Conaway: Farm bill work will start within 2 months |

Conaway: Farm bill work will start within 2 months

The Hagstrom Report
House Agriculture Committee members listen to farm leaders in Texas speak out on the next farm bill.
The Hagstrom Report |

Three additional “Conversations in the Field” listening sessions have been scheduled

» 10:30 a.m., Aug.3, Minnesota Farmfest, Gilfillan Estates, Morgan, Minn.

» Noon, Aug. 5 Modesto, Calif. Location to be announced.

» 9:30 a.m., Aug. 30 — 9:30 a.m., Farm Progress Show, Decatur, Ill.

House Agriculture Committee Chairman Michael Conaway said July 31 his committee will begin work on the next farm bill within the next eight weeks. He also said he wants to get the bill on the House floor this year.

After three hours of listening to farm leaders, Conaway added he wants to bring the bill to the floor of the House in the final quarter of 2017 because he disliked the turmoil of extensions.

The 2014 farm bill expires on Sept. 30, 2018.

According to Conaway, Senate Agriculture Committee Chairman Pat Roberts, R-Kan., wants to write the farm bill in 2017, and Senate Majority Leader Mitch McConnell, R-Ky., said “the sooner the better.”

Cotton and other interests

Cotton was the most prominent farm product discussed at the hearing, but almost everything in the farm bill came up at one point or another during a true listening session in which Texas leaders made statements for more than three hours and the members of the committee didn’t ask question.

A series of cotton growers and other farm leaders urged the committee to include cotton in the commodity title of the program. Cotton was taken out in 2014 to satisfy a World Trade Organization case the United States lost to Brazil after a panel decided the U.S. cotton program caused damage to Brazilian farmers because it interfered with world markets.

Eddie McBride, president and CEO of the Lubbock Chamber of Commerce, urged the committee to take action “before the entire industry is lost.”

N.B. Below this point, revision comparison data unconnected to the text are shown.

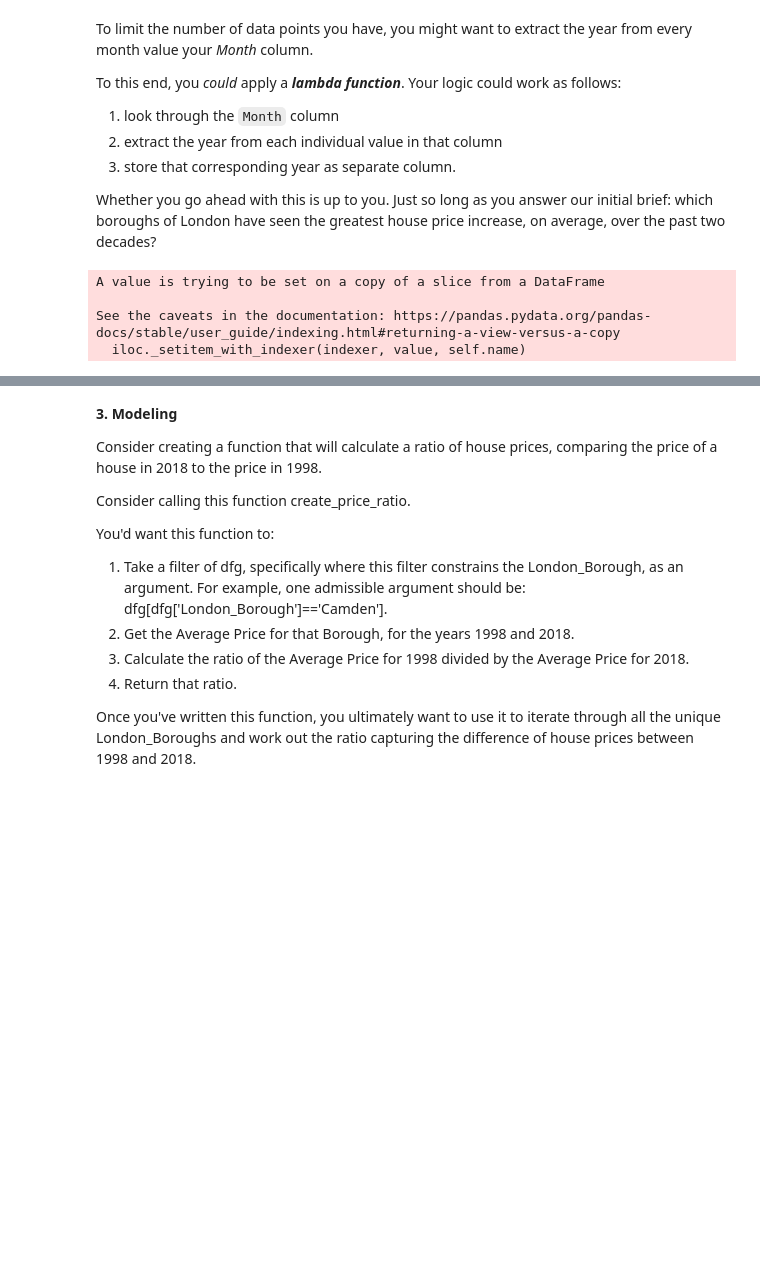
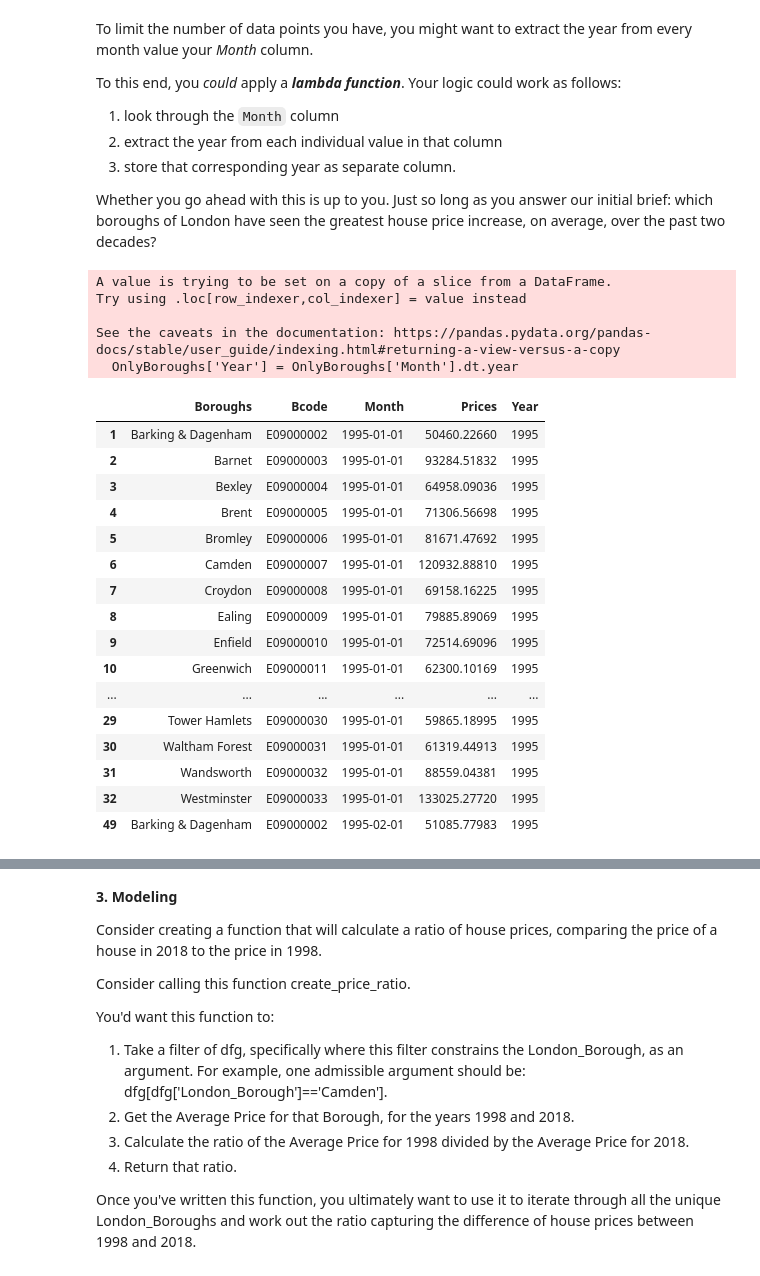
Before and after one commit to asridharan-phl/Springboard, a Jupyter notebook: Unit 4 Challenge - Tier 3 ASridharan.ipynb, the cells around one changed output, grey strips where cells are left out. Drawn from its saved outputs; the diff is of its cells as text; code cells hidden in the pictures; blank space fills up the shorter version.

```diff
--- a/Unit 4 Challenge - Tier 3 ASridharan.ipynb
+++ b/Unit 4 Challenge - Tier 3 ASridharan.ipynb
@@ -367,11 +367,30 @@ To this end, you *could* apply a ***lambda function***. Your logic could work as
 
 Whether you go ahead with this is up to you. Just so long as you answer our initial brief: which boroughs of London have seen the greatest house price increase, on average, over the past two decades?
 # %%
-Years_only = OnlyBoroughs['Month'].dt.year
+OnlyBoroughs['Year'] = OnlyBoroughs['Month'].dt.year
+# %% [output]
+A value is trying to be set on a copy of a slice from a DataFrame.
+Try using .loc[row_indexer,col_indexer] = value instead
+
+See the caveats in the documentation: https://pandas.pydata.org/pandas-docs/stable/user_guide/indexing.html#returning-a-view-versus-a-copy
+  OnlyBoroughs['Year'] = OnlyBoroughs['Month'].dt.year
-# %%
-OnlyBoroughs.loc['Years'] = Years_only
-# %% [output]
-A value is trying to be set on a copy of a slice from a DataFrame
-
-See the caveats in the documentation: https://pandas.pydata.org/pandas-docs/stable/user_guide/indexing.html#returning-a-view-versus-a-copy
-  iloc._setitem_with_indexer(indexer, value, self.name)
+# %%
+OnlyBoroughs.head(33)
+# %% [output]
+|  | Boroughs | Bcode | Month | Prices | Year |
+| 1 | Barking & Dagenham | E09000002 | 1995-01-01 | 50460.22660 | 1995 |
+| 2 | Barnet | E09000003 | 1995-01-01 | 93284.51832 | 1995 |
+| 3 | Bexley | E09000004 | 1995-01-01 | 64958.09036 | 1995 |
+| 4 | Brent | E09000005 | 1995-01-01 | 71306.56698 | 1995 |
+| 5 | Bromley | E09000006 | 1995-01-01 | 81671.47692 | 1995 |
+| 6 | Camden | E09000007 | 1995-01-01 | 120932.88810 | 1995 |
+| 7 | Croydon | E09000008 | 1995-01-01 | 69158.16225 | 1995 |
+| 8 | Ealing | E09000009 | 1995-01-01 | 79885.89069 | 1995 |
+| 9 | Enfield | E09000010 | 1995-01-01 | 72514.69096 | 1995 |
+| 10 | Greenwich | E09000011 | 1995-01-01 | 62300.10169 | 1995 |
+| ... | ... | ... | ... | ... | ... |
+| 29 | Tower Hamlets | E09000030 | 1995-01-01 | 59865.18995 | 1995 |
+| 30 | Waltham Forest | E09000031 | 1995-01-01 | 61319.44913 | 1995 |
+| 31 | Wandsworth | E09000032 | 1995-01-01 | 88559.04381 | 1995 |
+| 32 | Westminster | E09000033 | 1995-01-01 | 133025.27720 | 1995 |
+| 49 | Barking & Dagenham | E09000002 | 1995-02-01 | 51085.77983 | 1995 |
```
Also changed, not shown: parts of 21 cells of this notebook.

Farm leaders also called for the continuation of crop insurance and commodity, conservation and foreign market development and promotion programs.

The hearing showed the diversity of interest in the farm bill in Texas.

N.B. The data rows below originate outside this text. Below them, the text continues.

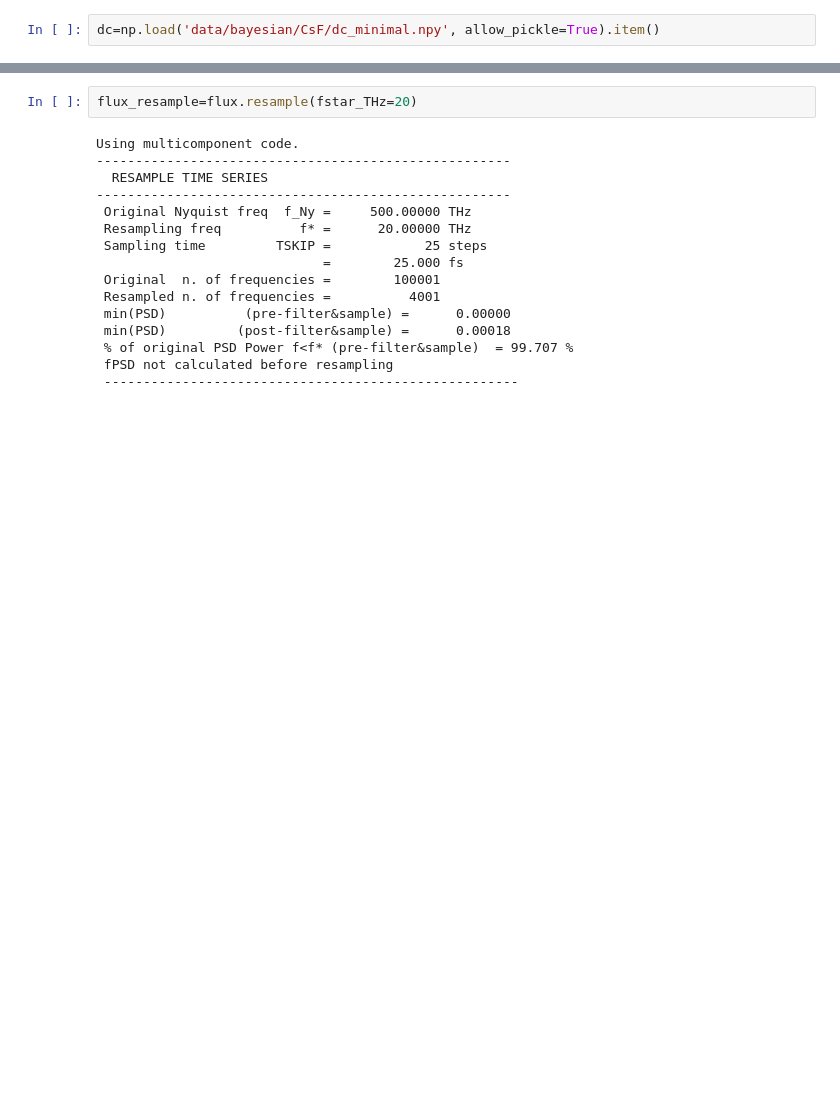
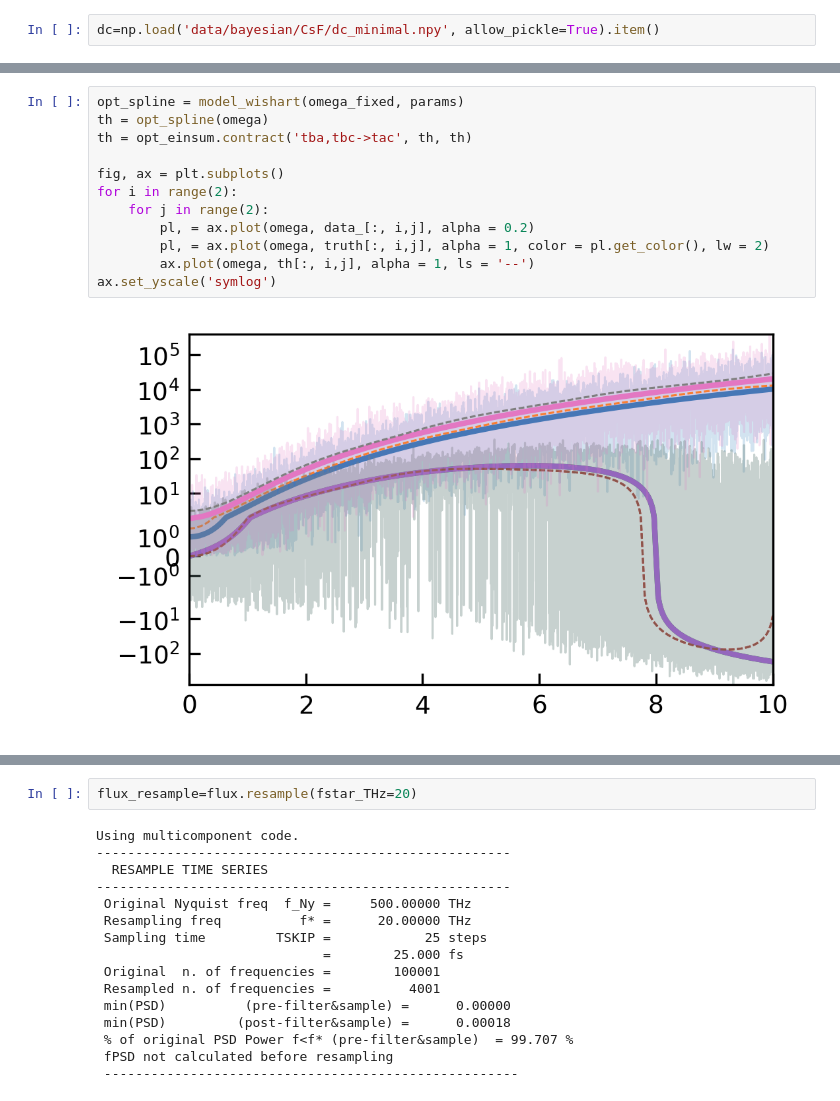
Before and after one commit to ppegolo/sportran, a Jupyter notebook: examples/06_example_bayesian_regression.ipynb, the cells around one changed output, grey strips where cells are left out. Drawn from its saved outputs; the diff is of its cells as text; blank space fills up the shorter version.

```diff
--- a/examples/06_example_bayesian_regression.ipynb
+++ b/examples/06_example_bayesian_regression.ipynb
@@ -68,0 +229,14 @@ dc=np.load('data/bayesian/CsF/dc_minimal.npy', allow_pickle=True).item()
+# %%
+opt_spline = model_wishart(omega_fixed, params)
+th = opt_spline(omega)
+th = opt_einsum.contract('tba,tbc->tac', th, th)
+
+fig, ax = plt.subplots()
+for i in range(2):
+    for j in range(2):
+        pl, = ax.plot(omega, data_[:, i,j], alpha = 0.2)
+        pl, = ax.plot(omega, truth[:, i,j], alpha = 1, color = pl.get_color(), lw = 2)
+        ax.plot(omega, th[:, i,j], alpha = 1, ls = '--')
+ax.set_yscale('symlog')
+# %% [output]
+[figure, added]
```
Also changed, not shown: parts of 29 cells of this notebook, 4 other files.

A series of Texas anti-hunger and nutrition leaders urged the committee to continue the Supplemental Nutrition Assistance Program and the federal commodity distribution programs.

Representatives of organic agriculture, farmers markets and the nascent U.S. hemp and olive industries asked that their interests aren’t ignored in the farm bill.

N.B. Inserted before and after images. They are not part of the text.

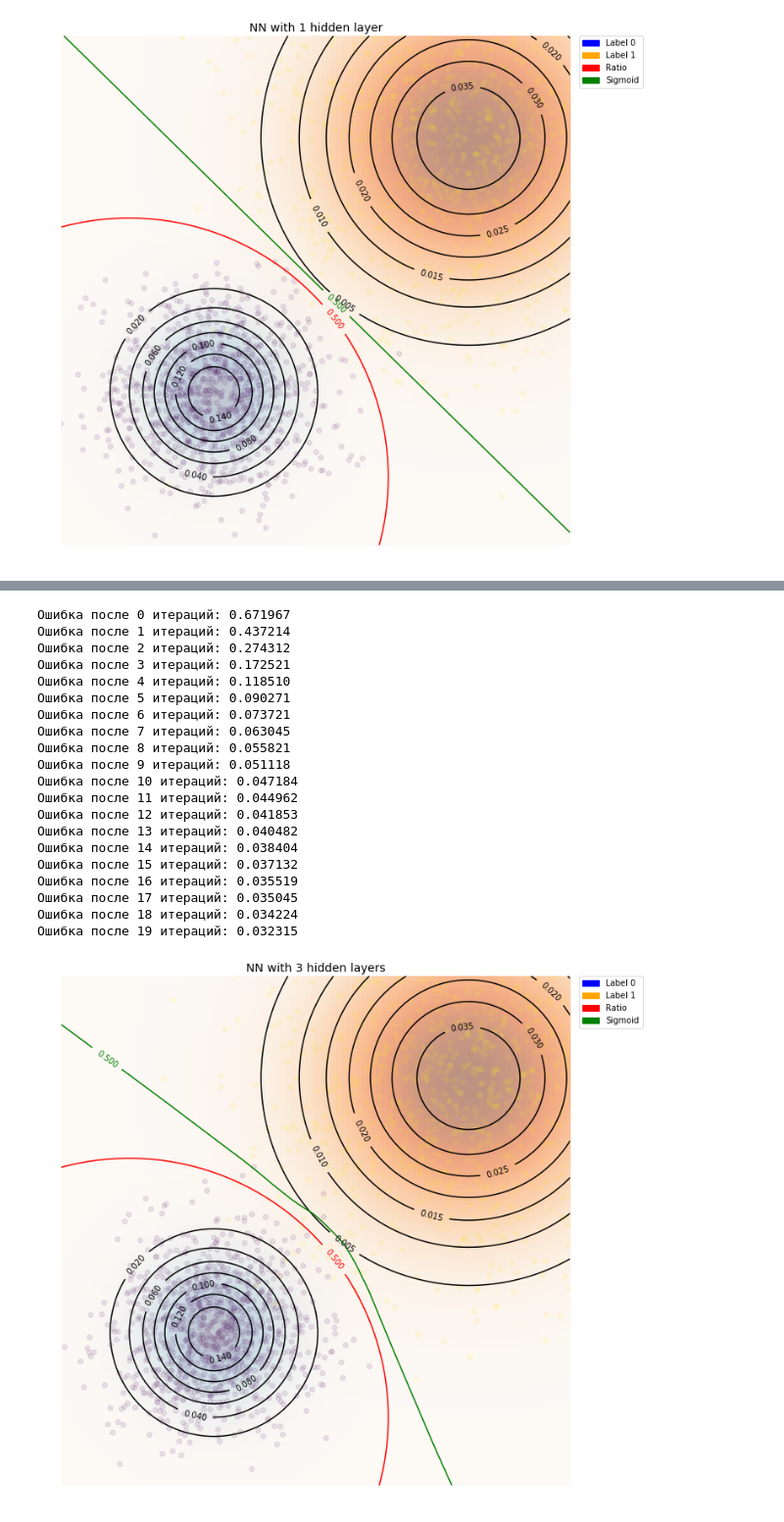
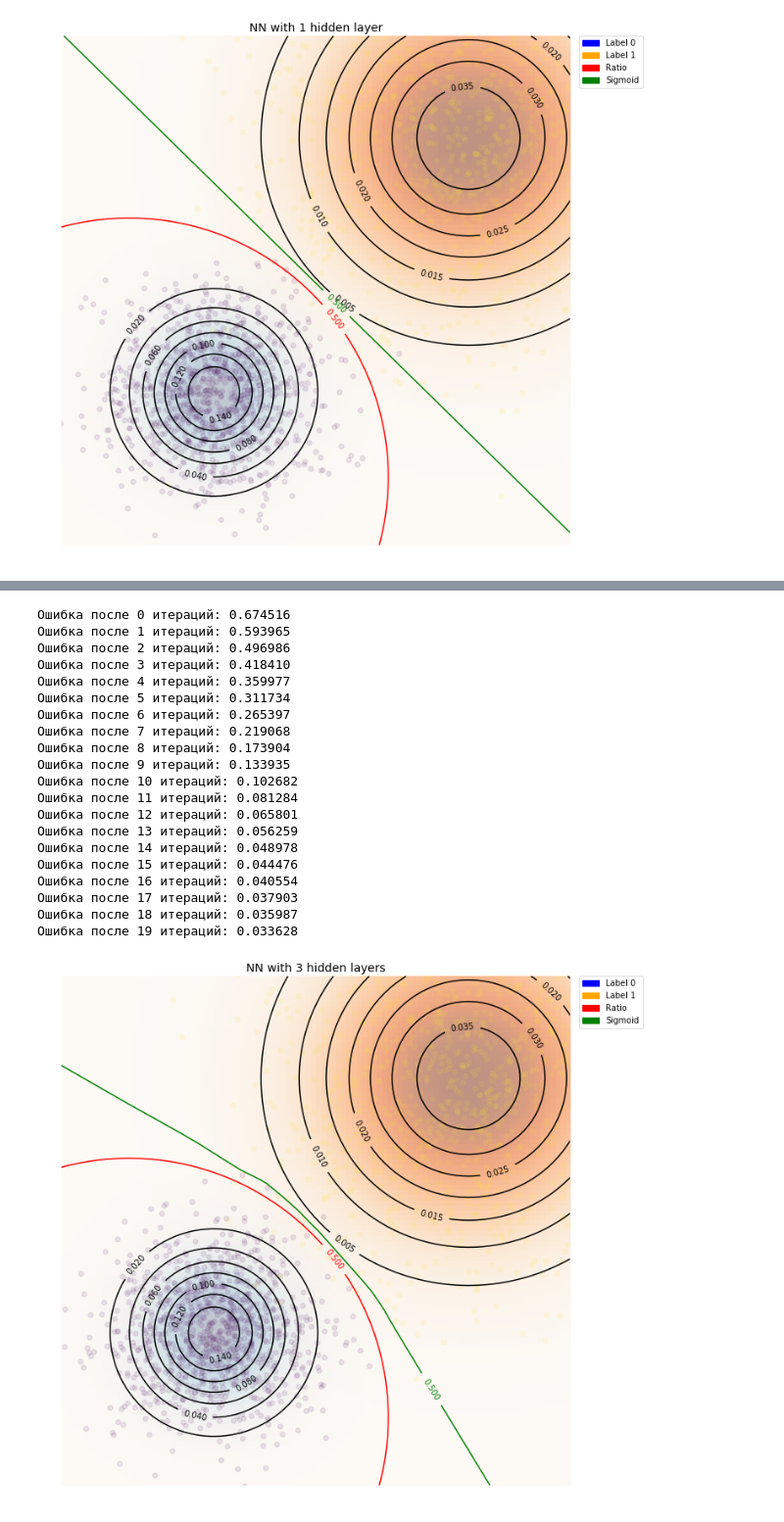
Before and after one commit to labdmitriy/otus_ml, a Jupyter notebook: Lesson_2/Homework/log_reg_homework.ipynb, the cells around one changed output, grey strips where cells are left out. Shown at 98% size. Saved outputs shown, nothing was run; the diff lists cells and outputs as text; code cells hidden in the pictures.

```diff
--- a/Lesson_2/Homework/log_reg_homework.ipynb
+++ b/Lesson_2/Homework/log_reg_homework.ipynb
@@ -213,32 +245,33 @@ net_tester.plot_contour(title='NN with 2 hidden layers')
 # %%
 # Test NN with 3 hidden layers
-net = nn.Sequential(nn.Linear(2, 30), nn.ReLU(),
-                    nn.Linear(30, 30), nn.ReLU(),
-                    nn.Linear(30, 1))
+net = nn.Sequential(nn.Linear(2, 20), nn.ReLU(),
+                    nn.Linear(20, 20), nn.ReLU(),
+                    nn.Linear(20, 10), nn.ReLU(),
+                    nn.Linear(10, 1))
 net_opt = optim.SGD
 
 net_tester = NetTester(mu0, sigma0, mu1, sigma1, net, net_opt, random_state=42)
 net_tester.train_nn(verbose=True)
 net_tester.plot_contour(title='NN with 3 hidden layers')
 # %% [output]
-Ошибка после 0 итераций: 0.671967
-Ошибка после 1 итераций: 0.437214
-Ошибка после 2 итераций: 0.274312
-Ошибка после 3 итераций: 0.172521
-Ошибка после 4 итераций: 0.118510
-Ошибка после 5 итераций: 0.090271
-Ошибка после 6 итераций: 0.073721
-Ошибка после 7 итераций: 0.063045
-Ошибка после 8 итераций: 0.055821
-Ошибка после 9 итераций: 0.051118
-Ошибка после 10 итераций: 0.047184
-Ошибка после 11 итераций: 0.044962
-Ошибка после 12 итераций: 0.041853
-Ошибка после 13 итераций: 0.040482
-Ошибка после 14 итераций: 0.038404
-Ошибка после 15 итераций: 0.037132
-Ошибка после 16 итераций: 0.035519
-Ошибка после 17 итераций: 0.035045
-Ошибка после 18 итераций: 0.034224
-Ошибка после 19 итераций: 0.032315
+Ошибка после 0 итераций: 0.674516
+Ошибка после 1 итераций: 0.593965
+Ошибка после 2 итераций: 0.496986
+Ошибка после 3 итераций: 0.418410
+Ошибка после 4 итераций: 0.359977
+Ошибка после 5 итераций: 0.311734
+Ошибка после 6 итераций: 0.265397
+Ошибка после 7 итераций: 0.219068
+Ошибка после 8 итераций: 0.173904
+Ошибка после 9 итераций: 0.133935
+Ошибка после 10 итераций: 0.102682
+Ошибка после 11 итераций: 0.081284
+Ошибка после 12 итераций: 0.065801
+Ошибка после 13 итераций: 0.056259
+Ошибка после 14 итераций: 0.048978
+Ошибка после 15 итераций: 0.044476
+Ошибка после 16 итераций: 0.040554
+Ошибка после 17 итераций: 0.037903
+Ошибка после 18 итераций: 0.035987
+Ошибка после 19 итераций: 0.033628
-[figure, old version]
+[figure, new version]
```
Also changed, not shown: parts of 2 cells of this notebook.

Besides Conaway members who attended the event included ranking member Collin Peterson, Reps. Jodey Arrington, R-Texas, David Rouzer, R-N.C., Glenn Thompson, R-Pa., Rodney Davis, R-Ill., Roger Marshall, R-Kan., and Darren Soto, D-Fla.

Agriculture Secretary Sonny Perdue was not in attendance as originally planned because President Donald Trump called a cabinet meeting to introduce Homeland Security Secretary John Kelly as his new chief of staff. ❖